■ Data in this exercise
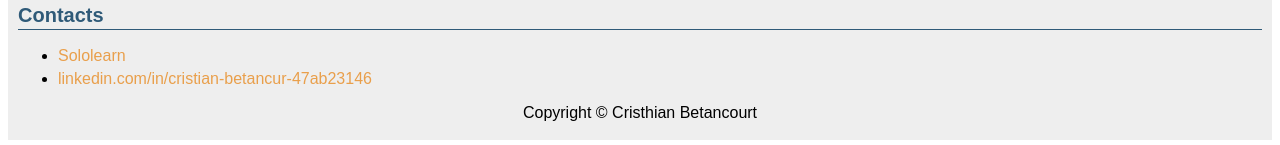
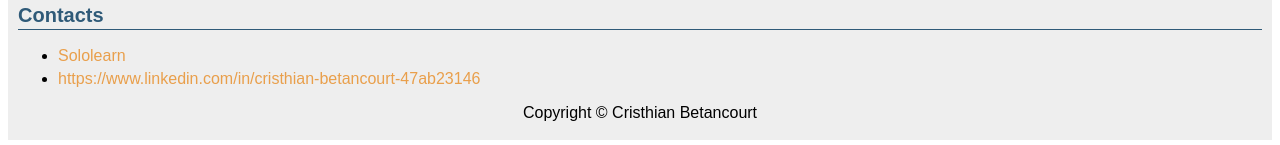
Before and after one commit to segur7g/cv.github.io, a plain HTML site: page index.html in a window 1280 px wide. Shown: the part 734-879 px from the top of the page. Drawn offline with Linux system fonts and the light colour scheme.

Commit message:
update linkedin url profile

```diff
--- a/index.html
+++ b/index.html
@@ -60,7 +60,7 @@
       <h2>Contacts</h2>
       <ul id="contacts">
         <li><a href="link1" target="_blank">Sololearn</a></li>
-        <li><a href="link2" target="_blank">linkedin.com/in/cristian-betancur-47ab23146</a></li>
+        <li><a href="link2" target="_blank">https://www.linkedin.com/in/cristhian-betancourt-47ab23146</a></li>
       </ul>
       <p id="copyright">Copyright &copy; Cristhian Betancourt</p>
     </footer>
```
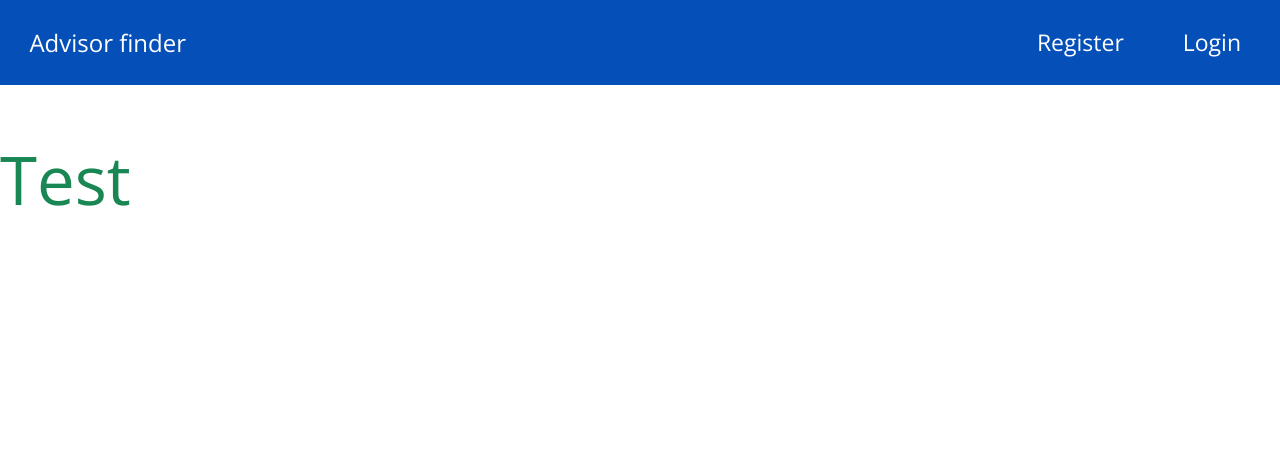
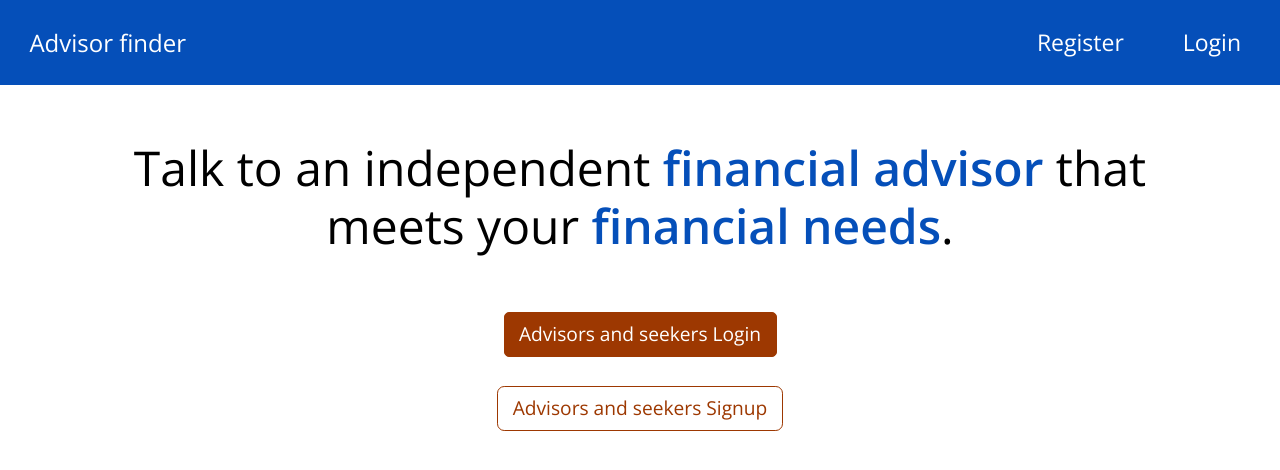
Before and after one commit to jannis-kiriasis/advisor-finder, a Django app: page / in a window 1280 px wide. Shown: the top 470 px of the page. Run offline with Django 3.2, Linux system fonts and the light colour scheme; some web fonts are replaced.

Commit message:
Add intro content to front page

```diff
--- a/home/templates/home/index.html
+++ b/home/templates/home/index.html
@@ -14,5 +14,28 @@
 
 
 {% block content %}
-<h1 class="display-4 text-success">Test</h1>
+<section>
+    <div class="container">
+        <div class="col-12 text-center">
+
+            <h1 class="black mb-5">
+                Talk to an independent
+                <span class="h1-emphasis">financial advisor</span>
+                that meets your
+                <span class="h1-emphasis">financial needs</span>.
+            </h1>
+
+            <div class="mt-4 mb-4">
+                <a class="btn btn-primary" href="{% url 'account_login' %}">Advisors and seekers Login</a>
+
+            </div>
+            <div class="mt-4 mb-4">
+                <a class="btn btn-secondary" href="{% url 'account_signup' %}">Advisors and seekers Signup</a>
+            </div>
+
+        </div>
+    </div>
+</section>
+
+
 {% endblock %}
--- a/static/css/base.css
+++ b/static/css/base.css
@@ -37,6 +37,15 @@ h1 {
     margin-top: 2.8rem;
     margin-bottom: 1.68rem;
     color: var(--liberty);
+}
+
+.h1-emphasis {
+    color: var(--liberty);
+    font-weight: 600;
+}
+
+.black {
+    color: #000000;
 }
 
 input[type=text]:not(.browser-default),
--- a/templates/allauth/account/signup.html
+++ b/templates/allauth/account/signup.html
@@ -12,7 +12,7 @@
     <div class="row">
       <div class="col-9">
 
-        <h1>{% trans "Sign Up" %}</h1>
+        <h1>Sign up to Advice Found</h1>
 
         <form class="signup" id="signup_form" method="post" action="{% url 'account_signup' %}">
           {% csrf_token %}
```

■ Exercise details
Leave every image out when you return the material above word for word.

■ Output of the task
Before and after one commit to segur7g/cv.github.io, a plain HTML site: page index.html in a window 1280 px wide. Shown: the part 734-879 px from the top of the page. Drawn offline with Linux system fonts and the light colour scheme.

Commit message:
update linkedin url profile

```diff
--- a/index.html
+++ b/index.html
@@ -60,7 +60,7 @@
       <h2>Contacts</h2>
       <ul id="contacts">
         <li><a href="link1" target="_blank">Sololearn</a></li>
-        <li><a href="link2" target="_blank">linkedin.com/in/cristian-betancur-47ab23146</a></li>
+        <li><a href="link2" target="_blank">https://www.linkedin.com/in/cristhian-betancourt-47ab23146</a></li>
       </ul>
       <p id="copyright">Copyright &copy; Cristhian Betancourt</p>
     </footer>
```
Before and after one commit to jannis-kiriasis/advisor-finder, a Django app: page / in a window 1280 px wide. Shown: the top 470 px of the page. Run offline with Django 3.2, Linux system fonts and the light colour scheme; some web fonts are replaced.

Commit message:
Add intro content to front page

```diff
--- a/home/templates/home/index.html
+++ b/home/templates/home/index.html
@@ -14,5 +14,28 @@
 
 
 {% block content %}
-<h1 class="display-4 text-success">Test</h1>
+<section>
+    <div class="container">
+        <div class="col-12 text-center">
+
+            <h1 class="black mb-5">
+                Talk to an independent
+                <span class="h1-emphasis">financial advisor</span>
+                that meets your
+                <span class="h1-emphasis">financial needs</span>.
+            </h1>
+
+            <div class="mt-4 mb-4">
+                <a class="btn btn-primary" href="{% url 'account_login' %}">Advisors and seekers Login</a>
+
+            </div>
+            <div class="mt-4 mb-4">
+                <a class="btn btn-secondary" href="{% url 'account_signup' %}">Advisors and seekers Signup</a>
+            </div>
+
+        </div>
+    </div>
+</section>
+
+
 {% endblock %}
--- a/static/css/base.css
+++ b/static/css/base.css
@@ -37,6 +37,15 @@ h1 {
     margin-top: 2.8rem;
     margin-bottom: 1.68rem;
     color: var(--liberty);
+}
+
+.h1-emphasis {
+    color: var(--liberty);
+    font-weight: 600;
+}
+
+.black {
+    color: #000000;
 }
 
 input[type=text]:not(.browser-default),
--- a/templates/allauth/account/signup.html
+++ b/templates/allauth/account/signup.html
@@ -12,7 +12,7 @@
     <div class="row">
       <div class="col-9">
 
-        <h1>{% trans "Sign Up" %}</h1>
+        <h1>Sign up to Advice Found</h1>
 
         <form class="signup" id="signup_form" method="post" action="{% url 'account_signup' %}">
           {% csrf_token %}
```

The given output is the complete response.